This is one of the few songs, that I recall, Numi loved. He would always get happy just hearing either the beat or the guitar riff of the song. It is also one of the songs that are played often during sports and radio events.

Are You Gonna Go My Way – Lenny Kravitz
Lenny Kravitz made its way into our collective consciousness when Sumant suggested it for one of the mock-rock competition. Needless to say that we won that competition and the song became an integral part of the music for all of us.

Roadhouse Blues – The Doors
I had never heard of The Doors. When Akshay (our friend from Civil Engineering), another of my next-door neighbor during one of the years, shared his 90-minute BASF Cobalt mixtape with me, I turned to The Doors. I copied The Best of The Doors (German Edition) and rest is history. I played it over and over again in my boom-box. And The Doors became my favorite group. A bit of trivia, other than The Beatles, The Doors is the only other group whose group members I can name without thinking. 

Smoke on the Water – Deep Purple
Deep Purple was the other Brit rock band. An instant classic with one of the world’s most popular beginning guitar riff. It was loved by one and all. One of the first songs that come to mind when we think of our time at PEC.

Immigrant Song – Led Zeppelin
The song that refers to war-making with reference to Norse mythology and halls of Valhalla, this song was popular among the fans of Brit-Rock likes of which included Pink Floyd, Rolling Stones, and Deep Purple. Againthis one is for Sumant.

Pour Some Sugar On Me – Def Leppard
The list started with Ajju, and it has to end with him too. I can still hear Ajju singing at the top of his voice while walking in the corridors of our hostel (dorm), “Pour Some Sugar On Me”. Def Leppard became one of the favorite pop-rockish band that everyone loved.
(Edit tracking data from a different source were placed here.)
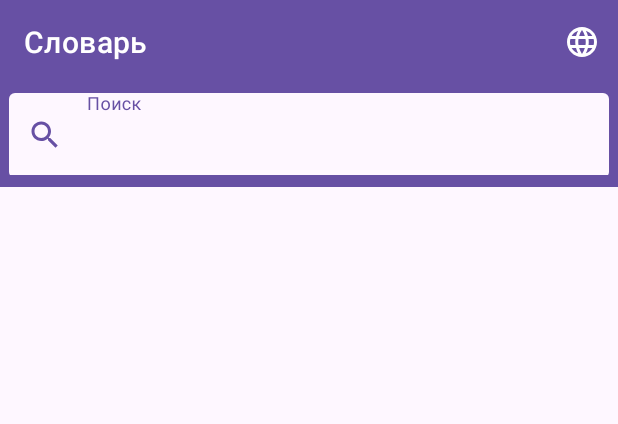
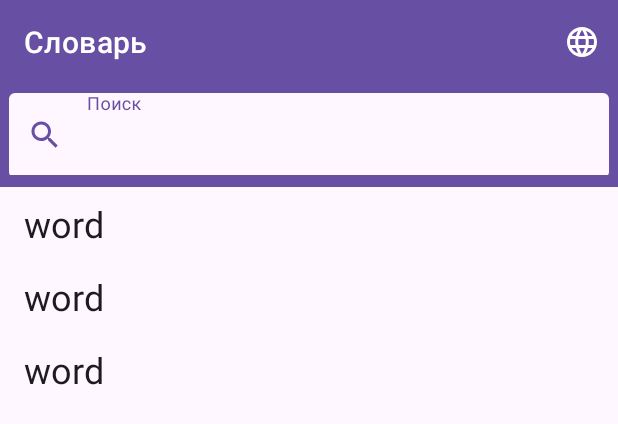
Before and after one commit to ZebanNikolay/dictionary-android, an Android app: the layout main_fragment.xml on its own in the app's theme, with its tools: preview values and no code run, on a phone screen of 412 x 824 dp. Shown: the top 424 px of the screen. Run offline under Robolectric (Android 15) with nearby library versions, the phone set to English and light mode, and no system bars.

Commit message:
Add words list

```diff
--- a/app/build.gradle
+++ b/app/build.gradle
@@ -50,6 +50,6 @@ dependencies {
     implementation "com.squareup.okhttp3:okhttp:4.9.3"
     implementation "org.jetbrains.kotlinx:kotlinx-serialization-json:1.3.1"
     implementation "org.jetbrains.kotlin:kotlin-stdlib:$kotlin_version"
-    implementation 'org.jetbrains.kotlinx:kotlinx-coroutines-core:1.6.0-RC2'
-    implementation 'org.jetbrains.kotlinx:kotlinx-coroutines-android:1.6.0-RC2'
+    implementation 'org.jetbrains.kotlinx:kotlinx-coroutines-core:1.6.0-RC3'
+    implementation 'org.jetbrains.kotlinx:kotlinx-coroutines-android:1.6.0-RC3'
 }
--- /dev/null
+++ b/app/src/main/res/drawable/list_divider.xml
@@ -0,0 +1,6 @@
+<?xml version="1.0" encoding="utf-8"?>
+<shape xmlns:android="http://schemas.android.com/apk/res/android"
+    android:shape="rectangle">
+    <size android:height="1dp" />
+    <solid android:color="@color/dividerColor" />
+</shape>
--- /dev/null
+++ b/app/src/main/res/layout/list_item_word.xml
@@ -0,0 +1,10 @@
+<?xml version="1.0" encoding="utf-8"?>
+<com.google.android.material.textview.MaterialTextView xmlns:android="http://schemas.android.com/apk/res/android"
+    xmlns:tools="http://schemas.android.com/tools"
+    android:id="@+id/title"
+    android:layout_width="match_parent"
+    android:layout_height="wrap_content"
+    android:paddingHorizontal="16dp"
+    android:paddingVertical="8dp"
+    android:textAppearance="?textAppearanceHeadline5"
+    tools:text="word" />
--- a/app/src/main/res/layout/main_fragment.xml
+++ b/app/src/main/res/layout/main_fragment.xml
@@ -44,4 +44,12 @@
 
     </com.google.android.material.appbar.AppBarLayout>
 
+    <androidx.recyclerview.widget.RecyclerView
+        android:id="@+id/wordsList"
+        android:layout_width="match_parent"
+        android:layout_height="match_parent"
+        app:layoutManager="androidx.recyclerview.widget.LinearLayoutManager"
+        android:scrollbars="vertical"
+        tools:listitem="@layout/list_item_word"/>
+
 </androidx.appcompat.widget.LinearLayoutCompat>
--- a/app/src/main/res/values/colors.xml
+++ b/app/src/main/res/values/colors.xml
@@ -9,4 +9,5 @@
     <color name="primaryTextColor">#000000</color>
     <color name="secondaryTextColor">#ffffff</color>
     <color name="backgroundColor">#ffffff</color>
+    <color name="dividerColor">#1A000000</color>
 </resources>
--- a/app/src/main/res/values/themes.xml
+++ b/app/src/main/res/values/themes.xml
@@ -1,5 +1,6 @@
 <resources xmlns:tools="http://schemas.android.com/tools">
     <!-- Base application theme. -->
     <style name="Theme.Dictionary" parent="Theme.Material3.DayNight.NoActionBar">
+        <item name="android:listDivider">@drawable/list_divider</item>
     </style>
 </resources>
```
Also changed, not shown: app/src/main/java/com/ncbs/dictionary/presentation/MainFragment.kt (+18 -3 lines), app/src/main/java/com/ncbs/dictionary/presentation/WordsAdapter.kt (added, +41 -0 lines), app/src/main/java/com/ncbs/dictionary/presentation/WordsListViewModel.kt (+6 -7 lines).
I am publishing this on the day we are all supposed to arrive in Vegas. So many may not have seen this or even known about the theme. But here it and all shall reveal today afternoon.

JPS Nagi
December 7, 2018